#### INPUT
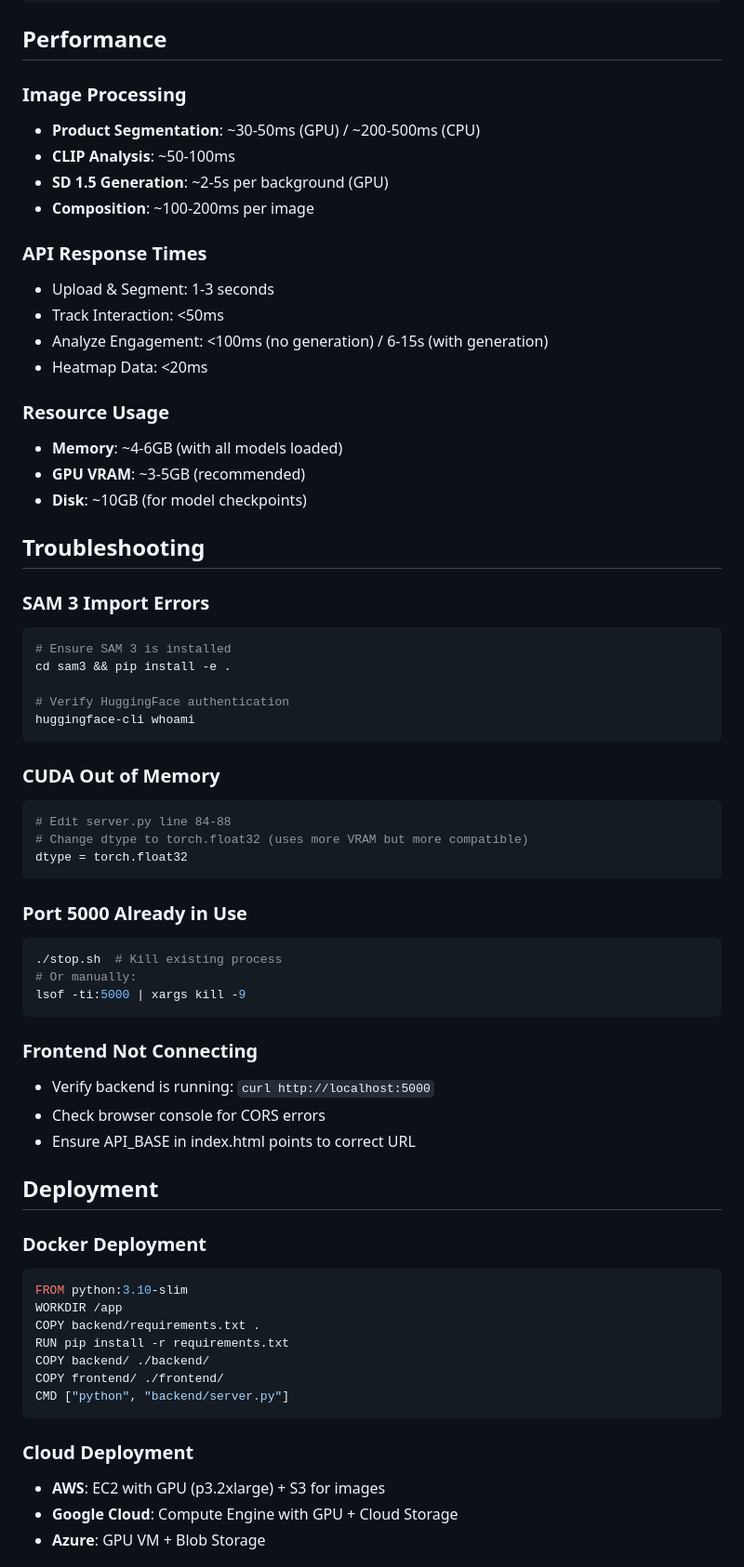
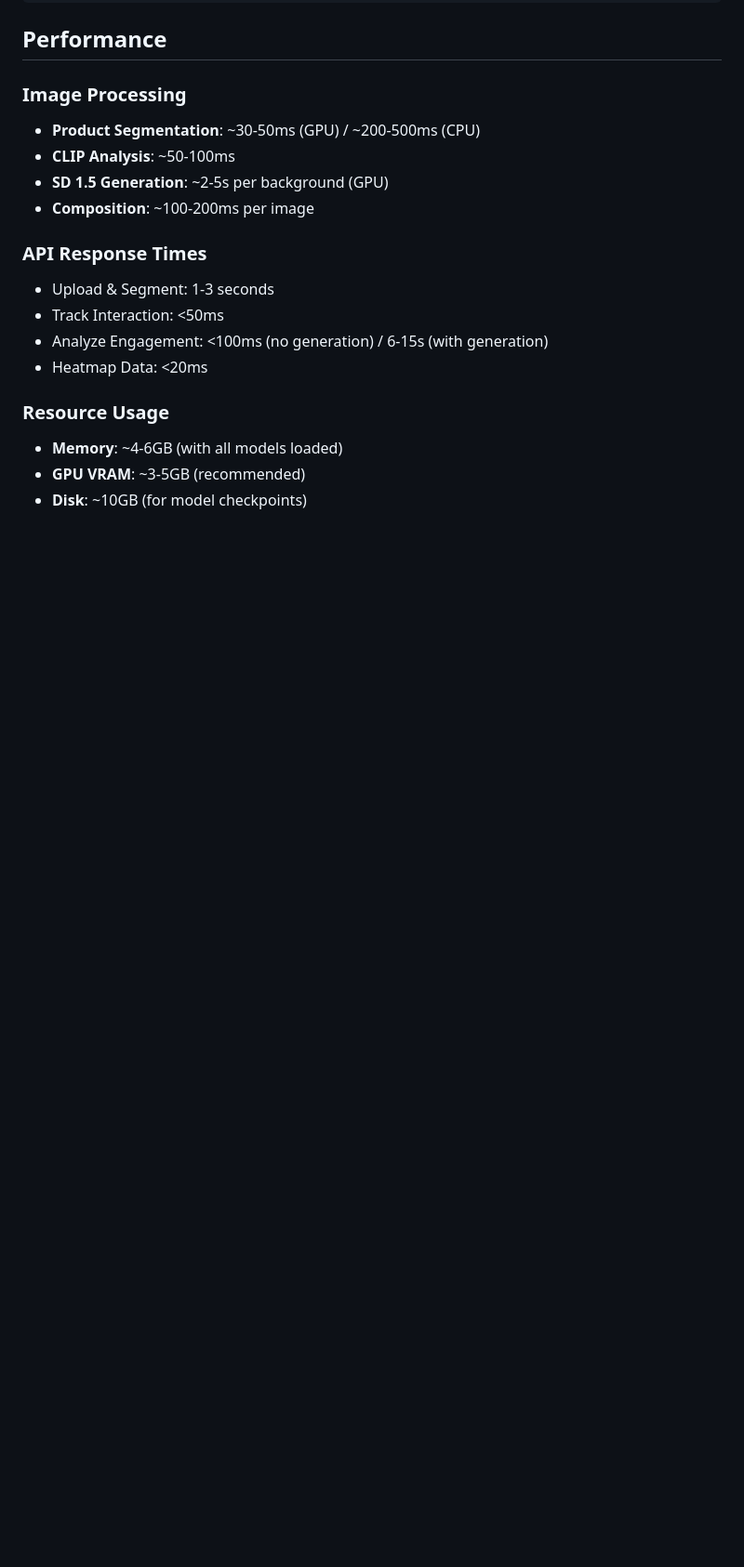
Before and after one commit to debayanmkrj/Adaptive_ads, a Markdown page: README.md, the part around the change printed below. Shown: that part at 93% size. Drawn GitHub-style; blank space fills up the shorter version.

Commit message:
Remove troubleshooting and deployment sections
Removed troubleshooting section and deployment details from README.

````diff
--- a/README.md
+++ b/README.md
@@ -394,51 +394,3 @@ onClick/onHover → POST /api/track
 - **GPU VRAM**: ~3-5GB (recommended)
 - **Disk**: ~10GB (for model checkpoints)
 
-## Troubleshooting
-
-### SAM 3 Import Errors
-```bash
-# Ensure SAM 3 is installed
-cd sam3 && pip install -e .
-
-# Verify HuggingFace authentication
-huggingface-cli whoami
-```
-
-### CUDA Out of Memory
-```python
-# Edit server.py line 84-88
-# Change dtype to torch.float32 (uses more VRAM but more compatible)
-dtype = torch.float32
-```
-
-### Port 5000 Already in Use
-```bash
-./stop.sh  # Kill existing process
-# Or manually:
-lsof -ti:5000 | xargs kill -9
-```
-
-### Frontend Not Connecting
-- Verify backend is running: `curl http://localhost:5000`
-- Check browser console for CORS errors
-- Ensure API_BASE in index.html points to correct URL
-
-## Deployment
-
-### Docker Deployment
-```dockerfile
-FROM python:3.10-slim
-WORKDIR /app
-COPY backend/requirements.txt .
-RUN pip install -r requirements.txt
-COPY backend/ ./backend/
-COPY frontend/ ./frontend/
-CMD ["python", "backend/server.py"]
-```
-
-### Cloud Deployment
-- **AWS**: EC2 with GPU (p3.2xlarge) + S3 for images
-- **Google Cloud**: Compute Engine with GPU + Cloud Storage
-- **Azure**: GPU VM + Blob Storage
-
````
Also changed, not shown: other parts of README.md (+0 -22 lines).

#### EXERCISE BRIEF
Can you restate all the records above word for word while dropping the pictures?

#### ANSWER BOX
Before and after one commit to debayanmkrj/Adaptive_ads, a Markdown page: README.md, the part around the change printed below. Shown: that part at 93% size. Drawn GitHub-style; blank space fills up the shorter version.

Commit message:
Remove troubleshooting and deployment sections
Removed troubleshooting section and deployment details from README.

````diff
--- a/README.md
+++ b/README.md
@@ -394,51 +394,3 @@ onClick/onHover → POST /api/track
 - **GPU VRAM**: ~3-5GB (recommended)
 - **Disk**: ~10GB (for model checkpoints)
 
-## Troubleshooting
-
-### SAM 3 Import Errors
-```bash
-# Ensure SAM 3 is installed
-cd sam3 && pip install -e .
-
-# Verify HuggingFace authentication
-huggingface-cli whoami
-```
-
-### CUDA Out of Memory
-```python
-# Edit server.py line 84-88
-# Change dtype to torch.float32 (uses more VRAM but more compatible)
-dtype = torch.float32
-```
-
-### Port 5000 Already in Use
-```bash
-./stop.sh  # Kill existing process
-# Or manually:
-lsof -ti:5000 | xargs kill -9
-```
-
-### Frontend Not Connecting
-- Verify backend is running: `curl http://localhost:5000`
-- Check browser console for CORS errors
-- Ensure API_BASE in index.html points to correct URL
-
-## Deployment
-
-### Docker Deployment
-```dockerfile
-FROM python:3.10-slim
-WORKDIR /app
-COPY backend/requirements.txt .
-RUN pip install -r requirements.txt
-COPY backend/ ./backend/
-COPY frontend/ ./frontend/
-CMD ["python", "backend/server.py"]
-```
-
-### Cloud Deployment
-- **AWS**: EC2 with GPU (p3.2xlarge) + S3 for images
-- **Google Cloud**: Compute Engine with GPU + Cloud Storage
-- **Azure**: GPU VM + Blob Storage
-
````
Also changed, not shown: other parts of README.md (+0 -22 lines).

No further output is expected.